"""
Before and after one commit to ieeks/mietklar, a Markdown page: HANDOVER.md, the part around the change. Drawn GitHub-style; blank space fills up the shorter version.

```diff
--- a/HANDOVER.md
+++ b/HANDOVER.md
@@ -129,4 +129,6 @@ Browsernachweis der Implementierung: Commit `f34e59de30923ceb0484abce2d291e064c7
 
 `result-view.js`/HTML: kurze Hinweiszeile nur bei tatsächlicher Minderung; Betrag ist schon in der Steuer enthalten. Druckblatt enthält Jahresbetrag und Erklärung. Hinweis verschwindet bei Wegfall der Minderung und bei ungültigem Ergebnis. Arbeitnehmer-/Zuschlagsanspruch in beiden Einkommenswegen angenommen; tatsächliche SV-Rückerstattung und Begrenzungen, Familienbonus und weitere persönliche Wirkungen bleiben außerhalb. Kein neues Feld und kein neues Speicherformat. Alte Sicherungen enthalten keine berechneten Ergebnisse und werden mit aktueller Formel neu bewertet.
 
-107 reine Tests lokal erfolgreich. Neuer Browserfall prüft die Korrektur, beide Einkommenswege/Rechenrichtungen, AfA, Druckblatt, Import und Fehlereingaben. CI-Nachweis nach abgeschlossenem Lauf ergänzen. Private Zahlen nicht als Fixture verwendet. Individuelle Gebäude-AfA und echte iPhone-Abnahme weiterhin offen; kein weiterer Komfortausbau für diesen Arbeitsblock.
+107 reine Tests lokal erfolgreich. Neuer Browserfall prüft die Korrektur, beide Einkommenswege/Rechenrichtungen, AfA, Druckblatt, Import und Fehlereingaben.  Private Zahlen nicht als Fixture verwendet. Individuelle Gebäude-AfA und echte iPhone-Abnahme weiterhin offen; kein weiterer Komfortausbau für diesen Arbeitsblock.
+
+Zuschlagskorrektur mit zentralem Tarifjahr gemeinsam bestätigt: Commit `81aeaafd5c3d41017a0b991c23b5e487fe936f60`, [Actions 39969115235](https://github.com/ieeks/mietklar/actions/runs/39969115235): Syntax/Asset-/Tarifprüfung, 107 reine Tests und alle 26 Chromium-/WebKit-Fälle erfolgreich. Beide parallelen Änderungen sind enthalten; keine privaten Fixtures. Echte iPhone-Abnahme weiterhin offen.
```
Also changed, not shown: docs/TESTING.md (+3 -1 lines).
"""
> Task to complete:
Output every record above a second time, exactly.

> Task response:
Before and after one commit to ieeks/mietklar, a Markdown page: HANDOVER.md, the part around the change. Drawn GitHub-style; blank space fills up the shorter version.

```diff
--- a/HANDOVER.md
+++ b/HANDOVER.md
@@ -129,4 +129,6 @@ Browsernachweis der Implementierung: Commit `f34e59de30923ceb0484abce2d291e064c7
 
 `result-view.js`/HTML: kurze Hinweiszeile nur bei tatsächlicher Minderung; Betrag ist schon in der Steuer enthalten. Druckblatt enthält Jahresbetrag und Erklärung. Hinweis verschwindet bei Wegfall der Minderung und bei ungültigem Ergebnis. Arbeitnehmer-/Zuschlagsanspruch in beiden Einkommenswegen angenommen; tatsächliche SV-Rückerstattung und Begrenzungen, Familienbonus und weitere persönliche Wirkungen bleiben außerhalb. Kein neues Feld und kein neues Speicherformat. Alte Sicherungen enthalten keine berechneten Ergebnisse und werden mit aktueller Formel neu bewertet.
 
-107 reine Tests lokal erfolgreich. Neuer Browserfall prüft die Korrektur, beide Einkommenswege/Rechenrichtungen, AfA, Druckblatt, Import und Fehlereingaben. CI-Nachweis nach abgeschlossenem Lauf ergänzen. Private Zahlen nicht als Fixture verwendet. Individuelle Gebäude-AfA und echte iPhone-Abnahme weiterhin offen; kein weiterer Komfortausbau für diesen Arbeitsblock.
+107 reine Tests lokal erfolgreich. Neuer Browserfall prüft die Korrektur, beide Einkommenswege/Rechenrichtungen, AfA, Druckblatt, Import und Fehlereingaben.  Private Zahlen nicht als Fixture verwendet. Individuelle Gebäude-AfA und echte iPhone-Abnahme weiterhin offen; kein weiterer Komfortausbau für diesen Arbeitsblock.
+
+Zuschlagskorrektur mit zentralem Tarifjahr gemeinsam bestätigt: Commit `81aeaafd5c3d41017a0b991c23b5e487fe936f60`, [Actions 39969115235](https://github.com/ieeks/mietklar/actions/runs/39969115235): Syntax/Asset-/Tarifprüfung, 107 reine Tests und alle 26 Chromium-/WebKit-Fälle erfolgreich. Beide parallelen Änderungen sind enthalten; keine privaten Fixtures. Echte iPhone-Abnahme weiterhin offen.
```
Also changed, not shown: docs/TESTING.md (+3 -1 lines).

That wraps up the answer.